The question I originally asked: It has always been my belief that consumer losses due to credit card fraud were limited by federal statute to $50. The FTC website agrees in one place, but in another mentions a 60 day notification requirement. Can you please clarify?
Your response: the law requires that a consumer notify the card issuer within 60 days.
This is incorrect. The liability limit for unauthorized use of a credit card is $50 – there is no 60 day requirement.
The confusion arose because you and the person who posted that information on the FTC site – as well as one of the writers here – were operating under the assumption that the pertinent statute sections were those pertaining to billing disputes – where the 60 day rule does apply. There are other sections of both the statute and Reg Z, however, that pertain to unauthorized use. They limit liability to $50 with no notification requirement.
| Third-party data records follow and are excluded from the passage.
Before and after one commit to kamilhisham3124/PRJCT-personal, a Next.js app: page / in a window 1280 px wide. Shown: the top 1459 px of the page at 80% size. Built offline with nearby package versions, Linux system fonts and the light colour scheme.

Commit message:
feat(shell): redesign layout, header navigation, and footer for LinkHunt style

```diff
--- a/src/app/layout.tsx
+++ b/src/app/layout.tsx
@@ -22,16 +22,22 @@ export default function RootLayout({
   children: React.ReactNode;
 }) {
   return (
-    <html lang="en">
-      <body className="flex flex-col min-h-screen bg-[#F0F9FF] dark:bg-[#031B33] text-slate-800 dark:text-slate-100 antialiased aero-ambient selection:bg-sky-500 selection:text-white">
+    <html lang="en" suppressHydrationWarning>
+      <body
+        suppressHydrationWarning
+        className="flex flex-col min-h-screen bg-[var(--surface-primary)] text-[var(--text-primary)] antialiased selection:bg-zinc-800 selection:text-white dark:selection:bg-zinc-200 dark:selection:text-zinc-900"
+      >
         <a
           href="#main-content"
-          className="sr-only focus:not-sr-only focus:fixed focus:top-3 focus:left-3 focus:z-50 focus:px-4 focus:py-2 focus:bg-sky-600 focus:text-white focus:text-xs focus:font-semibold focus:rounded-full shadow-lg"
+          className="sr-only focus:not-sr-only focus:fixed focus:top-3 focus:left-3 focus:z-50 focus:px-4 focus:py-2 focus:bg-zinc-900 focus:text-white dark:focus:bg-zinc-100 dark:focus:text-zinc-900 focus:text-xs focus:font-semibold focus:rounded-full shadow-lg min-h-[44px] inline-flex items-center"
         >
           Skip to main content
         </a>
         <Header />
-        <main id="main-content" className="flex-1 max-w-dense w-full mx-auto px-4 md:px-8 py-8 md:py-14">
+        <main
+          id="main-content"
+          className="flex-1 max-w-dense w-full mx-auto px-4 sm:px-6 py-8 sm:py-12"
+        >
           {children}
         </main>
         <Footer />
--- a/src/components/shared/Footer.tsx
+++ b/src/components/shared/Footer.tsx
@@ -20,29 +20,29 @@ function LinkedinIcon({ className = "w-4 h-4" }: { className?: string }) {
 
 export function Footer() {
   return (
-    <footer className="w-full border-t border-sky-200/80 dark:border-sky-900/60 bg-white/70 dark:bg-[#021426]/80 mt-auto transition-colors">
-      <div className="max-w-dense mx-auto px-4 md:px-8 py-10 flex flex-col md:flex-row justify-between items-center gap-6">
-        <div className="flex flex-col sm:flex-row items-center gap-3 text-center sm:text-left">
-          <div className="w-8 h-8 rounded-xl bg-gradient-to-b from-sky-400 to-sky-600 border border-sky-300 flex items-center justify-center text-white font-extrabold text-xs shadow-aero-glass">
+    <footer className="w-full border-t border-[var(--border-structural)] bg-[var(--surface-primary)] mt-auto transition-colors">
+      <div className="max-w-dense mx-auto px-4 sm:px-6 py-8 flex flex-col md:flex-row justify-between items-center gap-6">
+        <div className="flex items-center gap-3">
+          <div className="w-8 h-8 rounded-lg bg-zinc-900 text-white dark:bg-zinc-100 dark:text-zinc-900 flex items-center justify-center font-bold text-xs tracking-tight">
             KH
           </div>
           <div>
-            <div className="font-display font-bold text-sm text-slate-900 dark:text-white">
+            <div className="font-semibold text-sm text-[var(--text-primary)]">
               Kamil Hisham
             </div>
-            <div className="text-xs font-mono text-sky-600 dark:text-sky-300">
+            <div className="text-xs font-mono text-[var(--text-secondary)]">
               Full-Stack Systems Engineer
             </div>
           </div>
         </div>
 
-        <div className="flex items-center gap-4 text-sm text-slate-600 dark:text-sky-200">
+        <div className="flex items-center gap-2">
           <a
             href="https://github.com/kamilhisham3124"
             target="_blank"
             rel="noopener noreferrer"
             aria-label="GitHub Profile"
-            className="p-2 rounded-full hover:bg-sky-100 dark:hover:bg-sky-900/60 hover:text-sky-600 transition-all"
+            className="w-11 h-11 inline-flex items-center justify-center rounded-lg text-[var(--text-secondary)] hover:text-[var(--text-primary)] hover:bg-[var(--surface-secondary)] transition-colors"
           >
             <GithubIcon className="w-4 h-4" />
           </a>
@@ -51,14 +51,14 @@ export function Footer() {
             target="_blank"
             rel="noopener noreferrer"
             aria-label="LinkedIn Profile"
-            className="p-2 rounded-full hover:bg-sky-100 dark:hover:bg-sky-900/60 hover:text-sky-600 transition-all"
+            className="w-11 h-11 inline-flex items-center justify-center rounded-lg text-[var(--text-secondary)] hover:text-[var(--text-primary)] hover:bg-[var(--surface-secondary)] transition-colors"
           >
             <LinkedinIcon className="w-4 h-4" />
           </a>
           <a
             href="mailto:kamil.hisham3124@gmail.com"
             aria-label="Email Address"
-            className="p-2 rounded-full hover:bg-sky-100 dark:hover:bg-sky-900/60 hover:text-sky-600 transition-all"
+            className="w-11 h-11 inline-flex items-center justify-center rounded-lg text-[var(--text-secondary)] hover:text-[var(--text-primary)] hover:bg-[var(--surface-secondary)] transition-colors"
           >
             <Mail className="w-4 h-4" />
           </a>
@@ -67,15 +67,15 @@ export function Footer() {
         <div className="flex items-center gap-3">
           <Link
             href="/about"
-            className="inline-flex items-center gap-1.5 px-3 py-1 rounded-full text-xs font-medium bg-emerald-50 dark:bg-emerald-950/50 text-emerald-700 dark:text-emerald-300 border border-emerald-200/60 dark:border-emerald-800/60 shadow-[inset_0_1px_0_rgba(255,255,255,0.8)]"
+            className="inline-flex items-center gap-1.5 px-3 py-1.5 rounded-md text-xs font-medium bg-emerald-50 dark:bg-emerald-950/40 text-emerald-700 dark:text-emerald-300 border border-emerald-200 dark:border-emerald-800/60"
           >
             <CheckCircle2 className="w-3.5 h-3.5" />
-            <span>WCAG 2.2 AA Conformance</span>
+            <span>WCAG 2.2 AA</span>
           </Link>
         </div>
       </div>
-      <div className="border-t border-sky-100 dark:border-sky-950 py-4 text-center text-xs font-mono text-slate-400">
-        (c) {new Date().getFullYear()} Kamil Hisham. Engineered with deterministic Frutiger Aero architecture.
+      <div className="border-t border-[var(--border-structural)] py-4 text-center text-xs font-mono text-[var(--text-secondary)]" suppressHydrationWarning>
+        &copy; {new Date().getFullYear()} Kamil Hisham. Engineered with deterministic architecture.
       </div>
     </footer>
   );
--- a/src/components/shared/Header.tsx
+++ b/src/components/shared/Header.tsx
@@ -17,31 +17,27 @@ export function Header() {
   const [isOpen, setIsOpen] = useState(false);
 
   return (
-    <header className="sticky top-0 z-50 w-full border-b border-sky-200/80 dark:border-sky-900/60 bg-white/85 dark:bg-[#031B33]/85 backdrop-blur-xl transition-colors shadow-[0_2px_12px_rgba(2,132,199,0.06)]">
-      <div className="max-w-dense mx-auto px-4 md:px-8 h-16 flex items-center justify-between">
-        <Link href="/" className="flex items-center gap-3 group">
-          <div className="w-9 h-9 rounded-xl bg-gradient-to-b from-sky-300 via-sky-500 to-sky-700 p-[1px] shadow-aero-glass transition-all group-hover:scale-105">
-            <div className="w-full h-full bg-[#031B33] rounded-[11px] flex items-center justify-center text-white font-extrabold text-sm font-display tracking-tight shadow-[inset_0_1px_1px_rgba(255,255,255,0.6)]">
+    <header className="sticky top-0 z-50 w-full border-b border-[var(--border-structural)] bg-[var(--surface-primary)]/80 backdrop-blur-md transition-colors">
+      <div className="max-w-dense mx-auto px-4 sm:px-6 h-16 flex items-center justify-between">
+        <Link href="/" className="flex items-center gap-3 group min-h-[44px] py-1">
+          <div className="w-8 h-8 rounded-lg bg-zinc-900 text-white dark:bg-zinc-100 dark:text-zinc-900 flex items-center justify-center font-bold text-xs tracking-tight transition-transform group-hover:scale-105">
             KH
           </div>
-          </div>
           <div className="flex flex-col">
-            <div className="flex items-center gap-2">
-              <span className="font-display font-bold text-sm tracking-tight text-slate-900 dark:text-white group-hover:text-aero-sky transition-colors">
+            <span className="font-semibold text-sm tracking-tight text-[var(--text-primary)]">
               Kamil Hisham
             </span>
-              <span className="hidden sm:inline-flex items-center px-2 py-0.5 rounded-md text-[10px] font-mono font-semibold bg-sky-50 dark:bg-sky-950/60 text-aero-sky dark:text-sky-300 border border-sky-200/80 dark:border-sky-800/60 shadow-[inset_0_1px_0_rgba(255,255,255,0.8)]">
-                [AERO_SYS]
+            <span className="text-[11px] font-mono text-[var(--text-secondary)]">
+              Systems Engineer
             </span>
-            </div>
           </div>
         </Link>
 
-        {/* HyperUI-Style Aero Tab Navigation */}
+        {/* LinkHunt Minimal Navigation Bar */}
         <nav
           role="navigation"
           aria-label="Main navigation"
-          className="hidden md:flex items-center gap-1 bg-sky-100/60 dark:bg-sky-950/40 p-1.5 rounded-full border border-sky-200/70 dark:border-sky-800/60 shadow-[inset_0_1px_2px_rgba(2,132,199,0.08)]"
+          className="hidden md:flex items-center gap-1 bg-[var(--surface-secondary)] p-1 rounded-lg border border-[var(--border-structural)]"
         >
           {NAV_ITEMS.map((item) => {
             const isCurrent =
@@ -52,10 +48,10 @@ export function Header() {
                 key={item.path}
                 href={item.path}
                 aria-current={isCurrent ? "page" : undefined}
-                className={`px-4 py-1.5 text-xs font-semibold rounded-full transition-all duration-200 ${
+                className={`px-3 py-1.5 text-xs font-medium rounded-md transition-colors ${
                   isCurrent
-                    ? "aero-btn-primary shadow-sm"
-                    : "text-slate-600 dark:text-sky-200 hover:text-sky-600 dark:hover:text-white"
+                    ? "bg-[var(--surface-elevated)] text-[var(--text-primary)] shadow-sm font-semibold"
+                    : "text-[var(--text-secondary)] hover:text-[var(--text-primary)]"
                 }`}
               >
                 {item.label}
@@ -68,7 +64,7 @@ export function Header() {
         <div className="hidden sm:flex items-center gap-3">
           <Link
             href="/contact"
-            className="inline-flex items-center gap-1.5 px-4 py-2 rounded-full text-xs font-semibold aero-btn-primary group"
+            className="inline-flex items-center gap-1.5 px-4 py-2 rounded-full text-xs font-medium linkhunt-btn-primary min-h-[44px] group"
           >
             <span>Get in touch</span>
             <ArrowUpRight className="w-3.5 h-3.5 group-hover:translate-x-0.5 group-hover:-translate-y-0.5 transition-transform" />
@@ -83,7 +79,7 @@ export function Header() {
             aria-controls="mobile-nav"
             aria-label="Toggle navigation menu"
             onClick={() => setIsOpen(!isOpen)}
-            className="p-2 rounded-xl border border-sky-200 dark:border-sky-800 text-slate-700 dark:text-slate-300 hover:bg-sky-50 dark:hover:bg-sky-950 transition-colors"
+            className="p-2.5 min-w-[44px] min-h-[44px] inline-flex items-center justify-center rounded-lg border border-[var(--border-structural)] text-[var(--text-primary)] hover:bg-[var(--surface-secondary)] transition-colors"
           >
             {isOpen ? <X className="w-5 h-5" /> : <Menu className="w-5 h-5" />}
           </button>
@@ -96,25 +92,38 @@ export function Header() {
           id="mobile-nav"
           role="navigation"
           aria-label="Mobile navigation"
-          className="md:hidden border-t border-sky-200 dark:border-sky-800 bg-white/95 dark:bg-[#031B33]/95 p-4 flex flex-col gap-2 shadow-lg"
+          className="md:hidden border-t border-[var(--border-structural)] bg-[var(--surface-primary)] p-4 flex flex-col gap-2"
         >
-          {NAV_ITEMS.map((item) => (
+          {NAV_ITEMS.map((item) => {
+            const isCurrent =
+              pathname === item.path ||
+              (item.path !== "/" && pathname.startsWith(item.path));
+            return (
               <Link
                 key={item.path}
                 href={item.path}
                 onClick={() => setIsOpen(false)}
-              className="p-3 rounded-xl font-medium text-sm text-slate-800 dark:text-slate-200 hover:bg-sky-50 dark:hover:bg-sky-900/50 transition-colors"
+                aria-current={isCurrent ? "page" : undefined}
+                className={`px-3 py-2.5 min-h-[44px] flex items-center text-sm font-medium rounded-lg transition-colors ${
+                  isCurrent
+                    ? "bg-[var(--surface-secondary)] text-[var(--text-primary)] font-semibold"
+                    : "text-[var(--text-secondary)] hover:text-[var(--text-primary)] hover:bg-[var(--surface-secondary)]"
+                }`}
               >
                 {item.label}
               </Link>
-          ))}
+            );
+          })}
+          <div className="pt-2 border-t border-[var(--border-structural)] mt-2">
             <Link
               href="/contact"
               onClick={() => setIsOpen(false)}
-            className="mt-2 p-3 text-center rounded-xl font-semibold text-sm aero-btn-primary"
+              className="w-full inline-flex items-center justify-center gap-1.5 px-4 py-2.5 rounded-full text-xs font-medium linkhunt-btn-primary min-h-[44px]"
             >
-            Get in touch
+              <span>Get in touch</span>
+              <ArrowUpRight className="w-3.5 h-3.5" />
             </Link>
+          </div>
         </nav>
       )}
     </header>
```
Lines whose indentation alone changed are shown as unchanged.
I’ve cut and pasted the relevant sections below.
TITLE 15 – COMMERCE AND TRADE
CHAPTER 41 – CONSUMER CREDIT PROTECTION
SUBCHAPTER I – CONSUMER CREDIT COST DISCLOSURE
Part B – Credit Transactions
Sec. 1643. Liability of holder of credit card
(a) Limits on liability
(1) A cardholder shall be liable for the unauthorized use of a credit card only if –
(A) the card is an accepted credit card;
(B) the liability is not in excess of $50;
§ 1026.12 Special credit card provisions.
(ii) Limitation on amount. The liability of a cardholder for unauthorized use of a credit card shall not exceed the lesser of $50 or the amount of money, property, labor, or services obtained by the unauthorized use before notification to the card issuer under paragraph (b)(3) of this section.
Thanks for your help, Jane. Now we all know the correct answer and can move forward.
Have a great weekend,
Sorry about all the detail, but I wanted you to see the whole thing. Are there lessons here? You bet…
First and foremost, we learned that if our credit cards are ripped off, we’re not liable for more than $50, whether we report it to the issuer or not. But we also learned that if we want to dispute a charge, we have to do so within 60 days.
Another major lesson: Even the government agencies responsible for enforcing consumer protection laws can get it wrong. They can post incorrect information on their websites and leave it there. (I notified the FTC on April 17 they were incorrectly using the 60-day requirement on their site. As I write this on April 24, it’s still there.)
And finally, spokespeople for these agencies can do something thoroughly human: Dig in their heels and insist they’re right when they’re not.